The data reveals that accountants believe more than one in four businesses have still not returned to pre-Covid levels of productivity or turnover. Additionally, SMEs have reported a 7% drop month-on-month in their business clients looking to hire new talent, at 22% in November 2021 compared to 15.2% in December 2021.
There is also a 4% increase in those expecting to make redundancies next year, now with over one in 10 businesses expecting to make personnel cuts, from 8% in November 2021 to 12.4% in December 2021.
Additionally, with increased Covid-19 restrictions over the New Year, the data reveals the small business economy is threatened by security and stability. Over the last month, there has been close to a 10% drop in the number of businesses that are expected to still be trading in 12 months, from 93% in November to 83.8% in December 2021.
Meanwhile, the research uncovered that UK SMEs are not receiving the support or financing they need to recover from the pandemic, leading to “worrying” financial trends such as a reliance on short-term financing like business overdrafts.
Claire Bennison, head of ACCA UK, said: “These continuing financial issues are resulting in long-term damaging impacts on the wider UK economy.

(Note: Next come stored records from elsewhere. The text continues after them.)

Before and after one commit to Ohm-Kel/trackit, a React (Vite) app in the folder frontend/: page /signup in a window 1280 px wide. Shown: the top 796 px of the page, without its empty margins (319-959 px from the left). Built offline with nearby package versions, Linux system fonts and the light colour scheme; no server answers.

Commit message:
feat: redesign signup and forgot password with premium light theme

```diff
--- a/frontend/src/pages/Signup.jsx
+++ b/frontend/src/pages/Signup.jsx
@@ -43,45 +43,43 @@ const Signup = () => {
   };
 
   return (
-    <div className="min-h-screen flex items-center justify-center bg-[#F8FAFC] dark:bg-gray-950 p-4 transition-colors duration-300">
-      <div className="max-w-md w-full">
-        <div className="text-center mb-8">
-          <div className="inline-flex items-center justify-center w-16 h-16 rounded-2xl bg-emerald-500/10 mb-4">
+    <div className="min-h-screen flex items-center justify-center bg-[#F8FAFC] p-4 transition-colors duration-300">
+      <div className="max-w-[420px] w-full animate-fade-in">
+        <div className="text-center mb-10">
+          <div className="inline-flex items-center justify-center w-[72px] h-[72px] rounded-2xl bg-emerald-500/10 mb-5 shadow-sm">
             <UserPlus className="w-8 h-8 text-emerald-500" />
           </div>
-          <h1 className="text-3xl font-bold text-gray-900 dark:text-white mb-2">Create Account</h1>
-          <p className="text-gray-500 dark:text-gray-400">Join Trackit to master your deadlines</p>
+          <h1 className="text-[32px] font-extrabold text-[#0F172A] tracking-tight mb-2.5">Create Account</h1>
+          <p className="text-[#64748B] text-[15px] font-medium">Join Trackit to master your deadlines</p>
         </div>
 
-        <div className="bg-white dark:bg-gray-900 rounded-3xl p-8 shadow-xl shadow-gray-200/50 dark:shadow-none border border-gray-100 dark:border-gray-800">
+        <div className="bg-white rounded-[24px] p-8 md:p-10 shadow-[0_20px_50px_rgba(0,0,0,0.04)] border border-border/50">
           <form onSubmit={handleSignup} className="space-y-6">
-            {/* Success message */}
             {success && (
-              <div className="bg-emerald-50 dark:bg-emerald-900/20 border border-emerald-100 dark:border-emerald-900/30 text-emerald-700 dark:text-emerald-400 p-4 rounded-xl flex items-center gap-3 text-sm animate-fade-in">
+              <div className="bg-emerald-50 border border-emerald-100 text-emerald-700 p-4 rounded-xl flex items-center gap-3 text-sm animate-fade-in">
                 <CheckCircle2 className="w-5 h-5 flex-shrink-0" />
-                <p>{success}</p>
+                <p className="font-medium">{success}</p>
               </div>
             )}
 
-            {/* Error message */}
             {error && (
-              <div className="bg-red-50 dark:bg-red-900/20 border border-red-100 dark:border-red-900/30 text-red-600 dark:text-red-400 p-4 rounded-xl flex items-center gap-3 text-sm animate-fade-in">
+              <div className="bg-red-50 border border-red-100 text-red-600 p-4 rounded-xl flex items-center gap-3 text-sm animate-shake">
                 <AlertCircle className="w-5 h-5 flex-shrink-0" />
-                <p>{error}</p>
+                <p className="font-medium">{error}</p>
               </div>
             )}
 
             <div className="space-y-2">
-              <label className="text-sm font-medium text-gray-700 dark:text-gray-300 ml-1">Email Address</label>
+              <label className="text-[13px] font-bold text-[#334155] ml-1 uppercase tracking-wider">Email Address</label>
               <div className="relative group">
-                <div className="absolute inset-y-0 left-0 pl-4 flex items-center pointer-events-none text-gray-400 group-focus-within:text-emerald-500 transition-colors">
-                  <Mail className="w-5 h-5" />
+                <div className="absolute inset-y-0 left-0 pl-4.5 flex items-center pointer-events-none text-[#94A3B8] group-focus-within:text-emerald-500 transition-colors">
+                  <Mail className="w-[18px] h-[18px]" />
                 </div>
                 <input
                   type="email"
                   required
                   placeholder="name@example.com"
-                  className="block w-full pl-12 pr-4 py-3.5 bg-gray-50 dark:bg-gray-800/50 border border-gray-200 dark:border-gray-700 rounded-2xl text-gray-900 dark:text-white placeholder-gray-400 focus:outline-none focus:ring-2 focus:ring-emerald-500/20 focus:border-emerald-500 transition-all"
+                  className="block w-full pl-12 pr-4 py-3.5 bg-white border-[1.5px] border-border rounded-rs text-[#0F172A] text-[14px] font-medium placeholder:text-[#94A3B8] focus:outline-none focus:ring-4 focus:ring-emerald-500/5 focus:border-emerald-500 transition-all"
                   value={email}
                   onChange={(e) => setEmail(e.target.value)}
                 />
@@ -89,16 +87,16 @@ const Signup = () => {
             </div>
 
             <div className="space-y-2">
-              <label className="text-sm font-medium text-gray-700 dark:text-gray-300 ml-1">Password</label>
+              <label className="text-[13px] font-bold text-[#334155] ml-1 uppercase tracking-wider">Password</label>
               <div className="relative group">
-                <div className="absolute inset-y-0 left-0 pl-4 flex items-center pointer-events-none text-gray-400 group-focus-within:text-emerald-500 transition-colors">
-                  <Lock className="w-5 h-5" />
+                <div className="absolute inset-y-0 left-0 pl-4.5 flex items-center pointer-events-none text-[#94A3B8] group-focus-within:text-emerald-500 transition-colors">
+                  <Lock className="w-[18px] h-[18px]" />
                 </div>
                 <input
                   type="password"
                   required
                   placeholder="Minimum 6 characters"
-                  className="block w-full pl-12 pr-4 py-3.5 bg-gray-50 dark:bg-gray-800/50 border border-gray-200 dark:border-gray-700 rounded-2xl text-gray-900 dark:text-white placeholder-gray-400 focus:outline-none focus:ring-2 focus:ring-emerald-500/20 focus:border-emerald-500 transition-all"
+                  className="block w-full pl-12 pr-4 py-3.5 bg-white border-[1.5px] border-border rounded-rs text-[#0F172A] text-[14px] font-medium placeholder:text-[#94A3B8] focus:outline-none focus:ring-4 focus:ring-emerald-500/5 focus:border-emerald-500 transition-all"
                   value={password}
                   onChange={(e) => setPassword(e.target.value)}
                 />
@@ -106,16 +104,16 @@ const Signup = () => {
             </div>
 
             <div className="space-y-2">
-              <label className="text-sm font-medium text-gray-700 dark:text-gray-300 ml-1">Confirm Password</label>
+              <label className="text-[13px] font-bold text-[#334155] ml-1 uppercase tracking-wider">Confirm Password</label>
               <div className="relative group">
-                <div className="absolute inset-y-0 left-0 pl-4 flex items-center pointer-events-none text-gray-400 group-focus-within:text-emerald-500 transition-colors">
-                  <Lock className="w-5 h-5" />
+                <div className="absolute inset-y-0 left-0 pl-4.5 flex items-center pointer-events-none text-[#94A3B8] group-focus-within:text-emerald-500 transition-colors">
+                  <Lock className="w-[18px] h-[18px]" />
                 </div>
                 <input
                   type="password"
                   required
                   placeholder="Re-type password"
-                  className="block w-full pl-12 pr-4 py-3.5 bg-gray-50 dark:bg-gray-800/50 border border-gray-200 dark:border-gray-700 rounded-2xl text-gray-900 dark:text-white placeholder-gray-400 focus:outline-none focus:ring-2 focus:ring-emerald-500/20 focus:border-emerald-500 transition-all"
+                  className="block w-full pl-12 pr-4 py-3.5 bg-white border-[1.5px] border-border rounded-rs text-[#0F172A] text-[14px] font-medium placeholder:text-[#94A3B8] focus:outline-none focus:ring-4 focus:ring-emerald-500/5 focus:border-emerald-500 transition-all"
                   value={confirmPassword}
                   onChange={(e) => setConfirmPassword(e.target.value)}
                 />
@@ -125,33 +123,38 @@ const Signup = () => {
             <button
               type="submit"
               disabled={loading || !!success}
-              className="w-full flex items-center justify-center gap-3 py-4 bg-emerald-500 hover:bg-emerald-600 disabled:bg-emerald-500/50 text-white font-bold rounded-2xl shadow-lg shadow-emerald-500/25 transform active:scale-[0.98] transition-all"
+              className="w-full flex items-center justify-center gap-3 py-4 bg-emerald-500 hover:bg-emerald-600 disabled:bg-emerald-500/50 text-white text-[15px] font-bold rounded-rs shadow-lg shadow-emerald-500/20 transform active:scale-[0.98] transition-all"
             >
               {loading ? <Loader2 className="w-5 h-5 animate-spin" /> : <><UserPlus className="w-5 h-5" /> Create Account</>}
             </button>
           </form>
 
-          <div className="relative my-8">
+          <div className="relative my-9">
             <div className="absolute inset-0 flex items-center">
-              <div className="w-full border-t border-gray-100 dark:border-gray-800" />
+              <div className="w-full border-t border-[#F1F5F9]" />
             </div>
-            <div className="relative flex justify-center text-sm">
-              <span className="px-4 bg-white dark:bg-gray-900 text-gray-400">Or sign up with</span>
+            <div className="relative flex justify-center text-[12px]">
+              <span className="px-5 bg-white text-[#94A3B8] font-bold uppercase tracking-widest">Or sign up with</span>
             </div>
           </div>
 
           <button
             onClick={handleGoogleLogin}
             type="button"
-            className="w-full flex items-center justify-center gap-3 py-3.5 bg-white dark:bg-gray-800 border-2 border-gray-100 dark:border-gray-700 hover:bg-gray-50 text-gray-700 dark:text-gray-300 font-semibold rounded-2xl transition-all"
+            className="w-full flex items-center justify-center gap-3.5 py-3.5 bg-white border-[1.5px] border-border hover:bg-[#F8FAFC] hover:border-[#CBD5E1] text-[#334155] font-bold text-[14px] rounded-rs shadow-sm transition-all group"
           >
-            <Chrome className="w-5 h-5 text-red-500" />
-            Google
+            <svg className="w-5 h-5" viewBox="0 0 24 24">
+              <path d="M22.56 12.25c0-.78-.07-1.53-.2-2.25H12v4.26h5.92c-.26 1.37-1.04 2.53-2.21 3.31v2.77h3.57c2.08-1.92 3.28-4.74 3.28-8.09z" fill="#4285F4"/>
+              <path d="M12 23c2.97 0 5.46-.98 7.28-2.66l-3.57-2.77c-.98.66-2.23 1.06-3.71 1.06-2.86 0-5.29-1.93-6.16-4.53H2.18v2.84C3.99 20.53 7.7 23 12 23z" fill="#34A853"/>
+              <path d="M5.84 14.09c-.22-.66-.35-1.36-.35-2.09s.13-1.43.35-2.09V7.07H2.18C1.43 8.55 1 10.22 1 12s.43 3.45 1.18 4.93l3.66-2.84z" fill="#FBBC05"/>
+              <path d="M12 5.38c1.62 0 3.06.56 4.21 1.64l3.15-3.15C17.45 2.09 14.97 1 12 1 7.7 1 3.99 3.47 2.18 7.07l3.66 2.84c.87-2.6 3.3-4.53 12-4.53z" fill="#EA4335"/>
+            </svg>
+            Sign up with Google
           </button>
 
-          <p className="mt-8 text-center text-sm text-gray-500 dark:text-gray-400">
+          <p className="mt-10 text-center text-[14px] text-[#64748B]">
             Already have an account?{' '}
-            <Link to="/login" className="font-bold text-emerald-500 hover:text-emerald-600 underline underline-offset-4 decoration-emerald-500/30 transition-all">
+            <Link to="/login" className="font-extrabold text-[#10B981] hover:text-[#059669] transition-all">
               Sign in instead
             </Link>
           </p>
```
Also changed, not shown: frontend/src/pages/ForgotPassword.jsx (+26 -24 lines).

Our research revealed that financial restrictions are the number one reason holding businesses back from putting a sustainability strategy in place.

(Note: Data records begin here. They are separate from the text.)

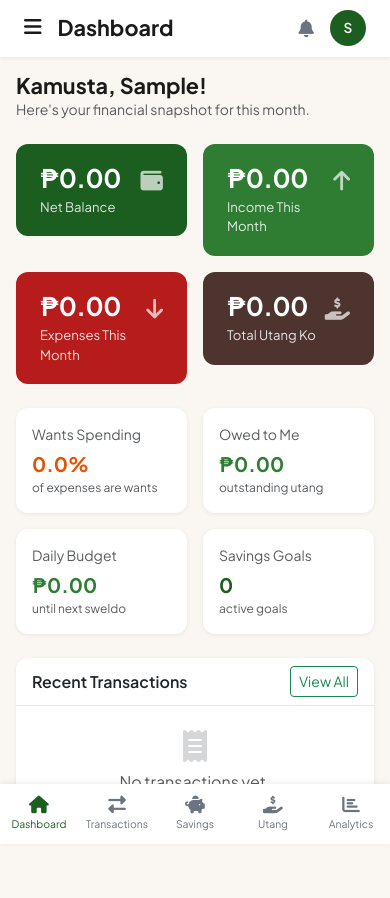
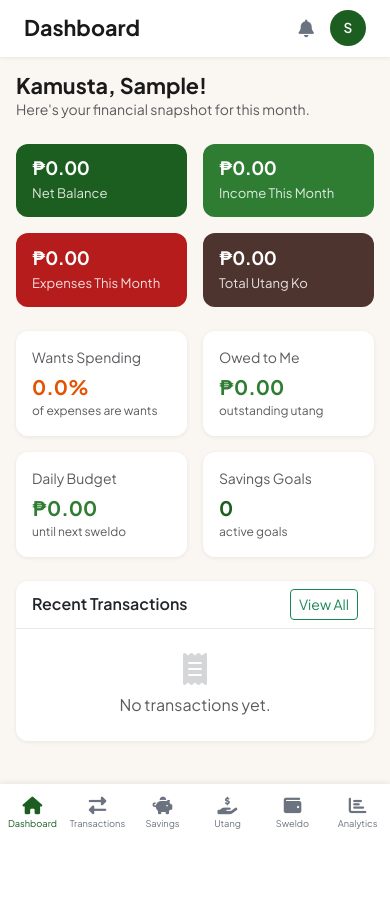
Before and after one commit to ihlay/SpendWise-PH, a Django app: page / in a window 390 px wide. After the commit the page ends 829 px from the top, so only its background shows below. Run offline with Django 5.2, Linux system fonts and the light colour scheme; the visitor is signed in with stand-in values (Sample User, id 1); data that the repository does not hold is empty.

Commit message:
fix Mobile UI Dashboard issue

```diff
--- a/projectsite/static/css/spendwise.css
+++ b/projectsite/static/css/spendwise.css
@@ -30,6 +30,7 @@ body {
   background-color: var(--sw-cream);
   color: var(--sw-text);
   font-family: 'Plus Jakarta Sans', system-ui, -apple-system, sans-serif;
+  overflow-x: hidden;
 }
 
 
@@ -69,6 +70,9 @@ body {
   .sw-content {
     padding: 1rem;
     padding-bottom: 5rem;
+  }
+  .sw-topbar {
+    padding: 0.5rem 1rem;
   }
 }
 
@@ -171,6 +175,10 @@ body {
   opacity: 0.88;
 }
 
+.sw-avatar.dropdown-toggle::after {
+  display: none;
+}
+
 .sw-bell {
   position: relative;
   color: var(--sw-muted);
@@ -232,6 +240,19 @@ body {
 .sw-kpi-expense  { background: #B71C1C; }
 .sw-kpi-debt     { background: #4E342E; }
 
+@media (max-width: 767.98px) {
+  .sw-kpi-card {
+    padding: 0.9rem 1rem;
+    flex-direction: column;
+  }
+  .sw-kpi-card .sw-kpi-value {
+    font-size: 1.15rem;
+  }
+  .sw-kpi-card .sw-kpi-icon {
+    display: none;
+  }
+}
+
 
 /* Amount colours */
 .sw-income { color: var(--sw-income) !important; }
@@ -286,7 +307,7 @@ body {
   align-items: center;
   justify-content: center;
   gap: 2px;
-  font-size: 0.65rem;
+  font-size: 0.58rem;
   color: var(--sw-muted);
   text-decoration: none;
   padding: 0.25rem 0;
@@ -302,12 +323,6 @@ body {
   color: var(--sw-green-900);
 }
 
-
-/* Offcanvas sidebar (mobile) */
-.offcanvas.sw-offcanvas {
-  background: var(--sw-green-900);
-  max-width: 260px;
-}
 
 
 /* Forms */
--- a/projectsite/templates/account/login.html
+++ b/projectsite/templates/account/login.html
@@ -212,6 +212,7 @@
                                    id="id_login"
                                    class="form-control"
                                    placeholder="Enter your username or email"
+                                   value="testuser"
                                    required
                                    autocomplete="username">
                         </div>
@@ -224,6 +225,7 @@
                                        id="id_password"
                                        class="form-control border-end-0"
                                        placeholder="Enter your password"
+                                       value="testpass123"
                                        required
                                        autocomplete="current-password">
                                 <button type="button"
--- a/projectsite/templates/base.html
+++ b/projectsite/templates/base.html
@@ -34,22 +34,6 @@
 </head>
 <body>
 
-    <div class="offcanvas offcanvas-start sw-offcanvas"
-         tabindex="-1"
-         id="mobileSidebar"
-         aria-labelledby="mobileSidebarLabel">
-        <div class="offcanvas-header pb-0">
-            <span id="mobileSidebarLabel" class="visually-hidden">Navigation</span>
-            <button type="button"
-                    class="btn-close btn-close-white ms-auto"
-                    data-bs-dismiss="offcanvas"
-                    aria-label="Close navigation"></button>
-        </div>
-        <div class="offcanvas-body p-0 d-flex flex-column">
-            {% include 'includes/sidebar.html' %}
-        </div>
-    </div>
-
     <div class="sw-layout">
 
         <aside class="sw-sidebar d-none d-md-flex flex-column">
@@ -60,14 +44,6 @@
 
             <header class="sw-topbar">
                 <div class="d-flex align-items-center gap-3">
-                    <button class="btn d-md-none p-0 border-0"
-                            type="button"
-                            data-bs-toggle="offcanvas"
-                            data-bs-target="#mobileSidebar"
-                            aria-controls="mobileSidebar"
-                            aria-label="Open navigation menu">
-                        <i class="fas fa-bars fs-5" style="color: var(--sw-text);"></i>
-                    </button>
                     <h1 class="sw-page-title">{% block page_title %}SpendWise PH{% endblock %}</h1>
                 </div>
                 <div class="sw-topbar-right">
@@ -75,9 +51,30 @@
                         <a href="#" class="sw-bell" aria-label="Notifications">
                             <i class="fas fa-bell"></i>
                         </a>
-                        <a href="#" class="sw-avatar" title="{{ request.user.username }}">
-                            {{ request.user.username|first|upper }}
-                        </a>
+                        <div class="dropdown">
+                            <a href="#" class="sw-avatar dropdown-toggle"
+                               data-bs-toggle="dropdown"
+                               aria-expanded="false"
+                               title="{{ request.user.username }}">
+                                {{ request.user.username|first|upper }}
+                            </a>
+                            <ul class="dropdown-menu dropdown-menu-end">
+                                <li>
+                                    <span class="dropdown-item-text text-muted small">
+                                        {{ request.user.username }}
+                                    </span>
+                                </li>
+                                <li><hr class="dropdown-divider"></li>
+                                <li>
+                                    <form method="post" action="{% url 'account_logout' %}">
+                                        {% csrf_token %}
+                                        <button type="submit" class="dropdown-item">
+                                            <i class="fas fa-sign-out-alt me-2"></i>Logout
+                                        </button>
+                                    </form>
+                                </li>
+                            </ul>
+                        </div>
                     {% else %}
                         <a href="{% url 'account_login' %}" class="btn btn-sm btn-primary">Login</a>
                     {% endif %}
--- a/projectsite/templates/dashboard.html
+++ b/projectsite/templates/dashboard.html
@@ -173,7 +173,7 @@
                 </div>
 
                 {# Description + category #}
-                <div class="flex-grow-1 min-width-0">
+                <div class="flex-grow-1" style="min-width:0;">
                     <div class="fw-medium text-truncate" style="color:var(--sw-text);">
                         {{ txn.description }}
                     </div>
--- a/projectsite/templates/includes/bottom_nav.html
+++ b/projectsite/templates/includes/bottom_nav.html
@@ -19,8 +19,13 @@
         <i class="fas fa-hand-holding-usd"></i>
         <span>Utang</span>
     </a>
+    <a href="{% url 'sweldo' %}"
+       class="{% if request.resolver_match.url_name == 'sweldo' %}active{% endif %}">
+        <i class="fas fa-wallet"></i>
+        <span>Sweldo</span>
+    </a>
     <a href="{% url 'analytics' %}"
-       class="{% if request.resolver_match.url_name == 'analytics' or request.resolver_match.url_name == 'sweldo' %}active{% endif %}">
+       class="{% if request.resolver_match.url_name == 'analytics' %}active{% endif %}">
         <i class="fas fa-chart-bar"></i>
         <span>Analytics</span>
     </a>
```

“Without the right financial support for the SME economy, the UK as a whole is not going to move forward in becoming a leader in innovation – either in technology or sustainability – and that is a concern.”

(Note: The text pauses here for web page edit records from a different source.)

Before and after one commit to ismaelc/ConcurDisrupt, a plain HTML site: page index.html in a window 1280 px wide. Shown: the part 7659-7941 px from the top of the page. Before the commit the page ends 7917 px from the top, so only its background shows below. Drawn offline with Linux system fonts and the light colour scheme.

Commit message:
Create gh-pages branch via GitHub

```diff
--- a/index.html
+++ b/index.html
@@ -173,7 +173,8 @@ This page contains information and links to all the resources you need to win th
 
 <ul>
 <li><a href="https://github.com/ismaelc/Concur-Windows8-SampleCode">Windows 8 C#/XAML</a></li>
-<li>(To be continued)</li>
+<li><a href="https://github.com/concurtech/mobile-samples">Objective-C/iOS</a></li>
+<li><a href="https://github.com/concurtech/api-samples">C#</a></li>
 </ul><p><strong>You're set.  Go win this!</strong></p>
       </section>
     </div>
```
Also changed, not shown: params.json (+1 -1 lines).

Kirsty McGregor, founder of the CFN, added: “There are some major impacts coming in the new year, including business rates increases, an uplift in the national minimum wage, and the new health and social care levy introduction in April adding up to 2.5% to payroll costs, all of which will have a further negative impact on these struggling SMEs.
“As we head into another period of increased Covid-19 restrictions, I am concerned about the future of the UK SME economy and call on the government to review their policies to provide longer-term support until this period of uncertainty is over.”